- **INSTRUCTIONS FOR THE TASK**
Go line by line through the data and copy those with the word "instantly".
──────────────────────────────
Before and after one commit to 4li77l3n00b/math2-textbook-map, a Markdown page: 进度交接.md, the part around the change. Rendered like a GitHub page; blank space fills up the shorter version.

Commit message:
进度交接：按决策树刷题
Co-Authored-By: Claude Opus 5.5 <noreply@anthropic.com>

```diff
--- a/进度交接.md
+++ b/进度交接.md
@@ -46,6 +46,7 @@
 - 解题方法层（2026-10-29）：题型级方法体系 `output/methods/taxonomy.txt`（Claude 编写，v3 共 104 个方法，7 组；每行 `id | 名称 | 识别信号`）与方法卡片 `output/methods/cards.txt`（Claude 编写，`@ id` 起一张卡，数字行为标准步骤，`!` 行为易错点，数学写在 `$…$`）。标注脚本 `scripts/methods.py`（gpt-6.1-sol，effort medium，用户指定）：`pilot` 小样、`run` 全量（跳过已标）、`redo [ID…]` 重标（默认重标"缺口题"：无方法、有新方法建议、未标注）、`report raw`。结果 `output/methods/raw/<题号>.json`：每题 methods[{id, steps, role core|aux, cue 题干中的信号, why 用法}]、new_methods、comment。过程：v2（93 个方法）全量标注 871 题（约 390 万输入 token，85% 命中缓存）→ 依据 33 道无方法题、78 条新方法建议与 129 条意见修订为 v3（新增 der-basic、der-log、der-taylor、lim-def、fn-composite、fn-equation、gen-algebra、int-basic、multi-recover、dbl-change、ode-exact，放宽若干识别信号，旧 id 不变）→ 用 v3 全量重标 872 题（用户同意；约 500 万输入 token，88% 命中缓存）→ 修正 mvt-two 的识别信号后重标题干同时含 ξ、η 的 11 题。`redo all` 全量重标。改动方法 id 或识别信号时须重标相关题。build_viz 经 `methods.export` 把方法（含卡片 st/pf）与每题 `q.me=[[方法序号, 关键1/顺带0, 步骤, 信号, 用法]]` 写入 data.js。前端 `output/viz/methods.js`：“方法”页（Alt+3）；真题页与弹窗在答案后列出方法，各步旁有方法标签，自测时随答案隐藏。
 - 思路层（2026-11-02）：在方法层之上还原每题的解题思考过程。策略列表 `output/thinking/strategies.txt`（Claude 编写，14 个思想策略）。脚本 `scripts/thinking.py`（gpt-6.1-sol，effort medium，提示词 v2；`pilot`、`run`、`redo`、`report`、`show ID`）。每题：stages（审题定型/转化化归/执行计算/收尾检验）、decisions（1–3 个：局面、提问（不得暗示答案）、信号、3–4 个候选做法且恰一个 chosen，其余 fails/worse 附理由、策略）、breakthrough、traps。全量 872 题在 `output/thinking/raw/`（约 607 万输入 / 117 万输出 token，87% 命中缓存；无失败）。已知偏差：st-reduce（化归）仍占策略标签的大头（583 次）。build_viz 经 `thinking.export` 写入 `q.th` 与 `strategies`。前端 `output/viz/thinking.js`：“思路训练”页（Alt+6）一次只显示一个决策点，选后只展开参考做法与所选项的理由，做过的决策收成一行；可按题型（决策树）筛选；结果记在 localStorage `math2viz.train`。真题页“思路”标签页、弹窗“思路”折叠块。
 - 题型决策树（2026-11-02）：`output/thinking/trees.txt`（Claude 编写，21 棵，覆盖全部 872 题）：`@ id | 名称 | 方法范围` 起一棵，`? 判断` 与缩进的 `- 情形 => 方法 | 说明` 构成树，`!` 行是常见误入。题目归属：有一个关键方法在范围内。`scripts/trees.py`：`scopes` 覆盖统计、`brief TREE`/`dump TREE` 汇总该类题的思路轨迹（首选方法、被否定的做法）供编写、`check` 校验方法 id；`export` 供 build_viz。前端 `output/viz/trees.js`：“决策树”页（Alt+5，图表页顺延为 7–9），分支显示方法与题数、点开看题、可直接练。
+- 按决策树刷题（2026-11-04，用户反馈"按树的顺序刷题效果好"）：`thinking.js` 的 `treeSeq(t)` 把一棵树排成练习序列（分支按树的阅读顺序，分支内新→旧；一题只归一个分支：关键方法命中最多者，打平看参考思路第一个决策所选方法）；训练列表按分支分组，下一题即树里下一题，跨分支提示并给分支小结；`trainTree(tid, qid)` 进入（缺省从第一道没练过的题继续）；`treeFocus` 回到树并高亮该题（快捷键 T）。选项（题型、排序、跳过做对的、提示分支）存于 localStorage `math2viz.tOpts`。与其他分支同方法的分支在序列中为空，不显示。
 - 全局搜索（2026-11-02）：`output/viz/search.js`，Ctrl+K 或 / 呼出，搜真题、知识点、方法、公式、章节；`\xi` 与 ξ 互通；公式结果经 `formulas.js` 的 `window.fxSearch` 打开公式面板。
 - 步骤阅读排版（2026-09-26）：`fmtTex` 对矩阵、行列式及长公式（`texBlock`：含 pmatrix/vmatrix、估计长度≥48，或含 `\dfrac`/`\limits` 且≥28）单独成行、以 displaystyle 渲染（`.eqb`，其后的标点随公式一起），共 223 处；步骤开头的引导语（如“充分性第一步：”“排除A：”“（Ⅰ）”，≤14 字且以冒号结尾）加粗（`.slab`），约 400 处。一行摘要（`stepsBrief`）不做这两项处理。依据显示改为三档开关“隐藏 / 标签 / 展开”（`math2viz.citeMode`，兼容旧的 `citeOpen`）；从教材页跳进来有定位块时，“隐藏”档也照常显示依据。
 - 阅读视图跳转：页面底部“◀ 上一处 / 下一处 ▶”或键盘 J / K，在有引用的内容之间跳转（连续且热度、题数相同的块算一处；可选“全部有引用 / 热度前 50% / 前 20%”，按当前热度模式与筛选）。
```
──────────────────────────────
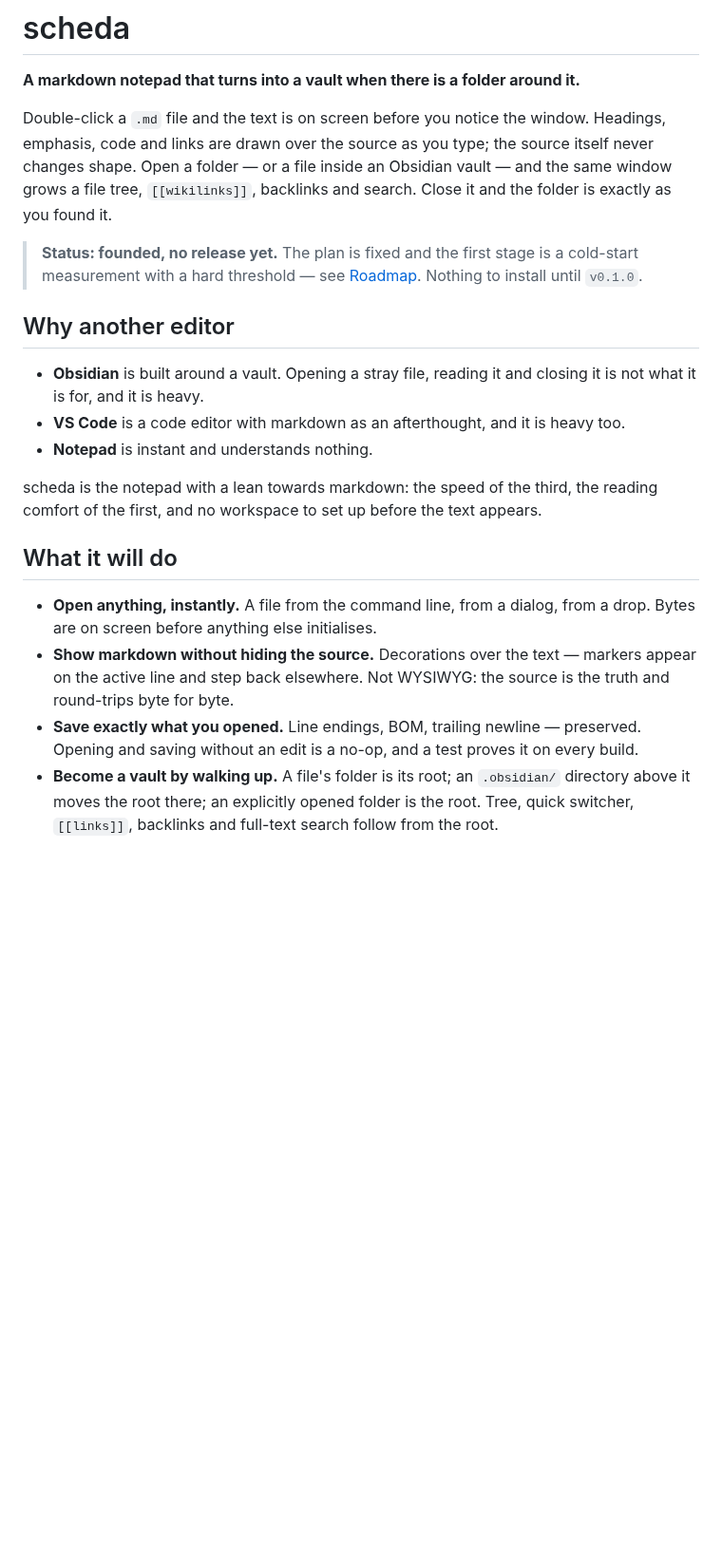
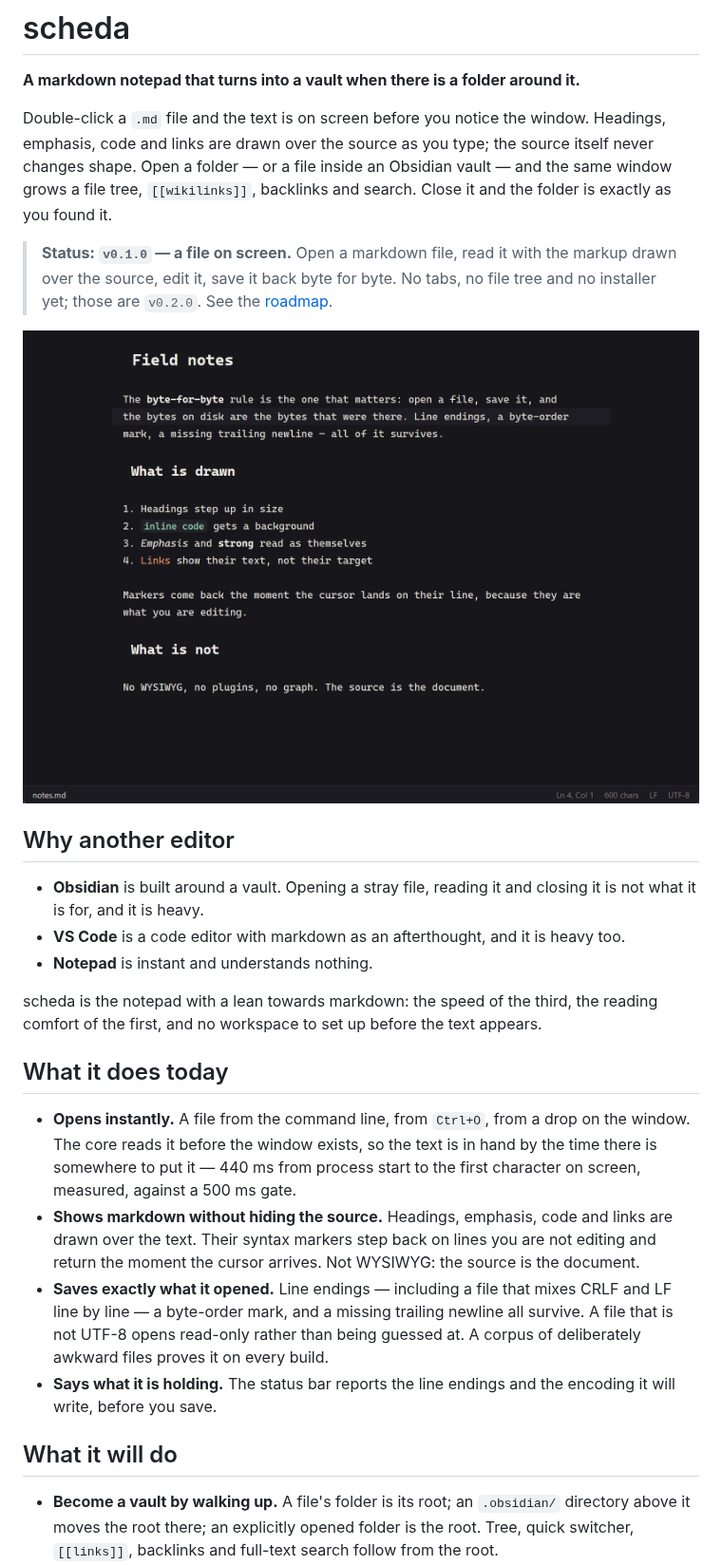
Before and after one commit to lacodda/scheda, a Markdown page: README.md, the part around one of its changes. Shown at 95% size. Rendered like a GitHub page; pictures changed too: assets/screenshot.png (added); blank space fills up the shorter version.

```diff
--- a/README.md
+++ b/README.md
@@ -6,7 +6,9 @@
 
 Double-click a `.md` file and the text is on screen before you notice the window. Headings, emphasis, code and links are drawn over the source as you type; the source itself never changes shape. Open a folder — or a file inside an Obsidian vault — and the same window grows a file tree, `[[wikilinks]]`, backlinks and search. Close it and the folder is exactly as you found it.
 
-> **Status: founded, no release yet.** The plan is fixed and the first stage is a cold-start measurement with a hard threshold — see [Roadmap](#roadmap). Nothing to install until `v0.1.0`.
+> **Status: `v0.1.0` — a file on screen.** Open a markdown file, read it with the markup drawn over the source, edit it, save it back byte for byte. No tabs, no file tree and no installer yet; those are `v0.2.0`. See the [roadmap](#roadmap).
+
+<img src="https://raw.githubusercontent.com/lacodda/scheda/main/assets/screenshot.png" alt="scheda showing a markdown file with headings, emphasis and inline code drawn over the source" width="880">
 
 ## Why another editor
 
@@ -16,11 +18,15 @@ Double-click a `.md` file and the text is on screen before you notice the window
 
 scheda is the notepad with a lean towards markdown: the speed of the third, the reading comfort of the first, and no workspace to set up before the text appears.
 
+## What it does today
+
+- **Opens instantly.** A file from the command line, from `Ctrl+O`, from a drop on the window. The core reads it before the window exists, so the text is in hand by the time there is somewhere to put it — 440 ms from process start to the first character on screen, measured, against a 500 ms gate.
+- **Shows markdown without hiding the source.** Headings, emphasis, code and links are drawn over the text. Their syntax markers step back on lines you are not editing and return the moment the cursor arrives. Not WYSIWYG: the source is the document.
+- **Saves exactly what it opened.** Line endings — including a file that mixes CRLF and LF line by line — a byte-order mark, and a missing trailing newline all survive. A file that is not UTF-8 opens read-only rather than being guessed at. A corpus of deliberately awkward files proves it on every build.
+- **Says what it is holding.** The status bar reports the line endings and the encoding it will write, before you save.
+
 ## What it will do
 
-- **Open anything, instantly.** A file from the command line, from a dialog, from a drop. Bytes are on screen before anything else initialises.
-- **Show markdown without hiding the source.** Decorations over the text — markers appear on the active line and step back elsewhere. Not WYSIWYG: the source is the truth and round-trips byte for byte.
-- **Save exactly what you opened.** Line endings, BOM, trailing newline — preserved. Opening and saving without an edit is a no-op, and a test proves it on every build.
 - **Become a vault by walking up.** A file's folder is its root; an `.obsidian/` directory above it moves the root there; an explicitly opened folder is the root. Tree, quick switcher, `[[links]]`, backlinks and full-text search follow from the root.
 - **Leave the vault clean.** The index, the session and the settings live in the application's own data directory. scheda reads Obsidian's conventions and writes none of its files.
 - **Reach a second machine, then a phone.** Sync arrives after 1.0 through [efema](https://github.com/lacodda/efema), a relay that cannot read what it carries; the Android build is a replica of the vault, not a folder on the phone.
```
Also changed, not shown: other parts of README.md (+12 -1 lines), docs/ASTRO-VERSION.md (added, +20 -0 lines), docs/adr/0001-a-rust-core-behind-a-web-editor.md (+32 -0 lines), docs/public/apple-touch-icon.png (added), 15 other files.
──────────────────────────────
- **ANSWER FOR THIS EXERCISE**
+- **Opens instantly.** A file from the command line, from `Ctrl+O`, from a drop on the window. The core reads it before the window exists, so the text is in hand by the time there is somewhere to put it — 440 ms from process start to the first character on screen, measured, against a 500 ms gate.
-- **Open anything, instantly.** A file from the command line, from a dialog, from a drop. Bytes are on screen before anything else initialises.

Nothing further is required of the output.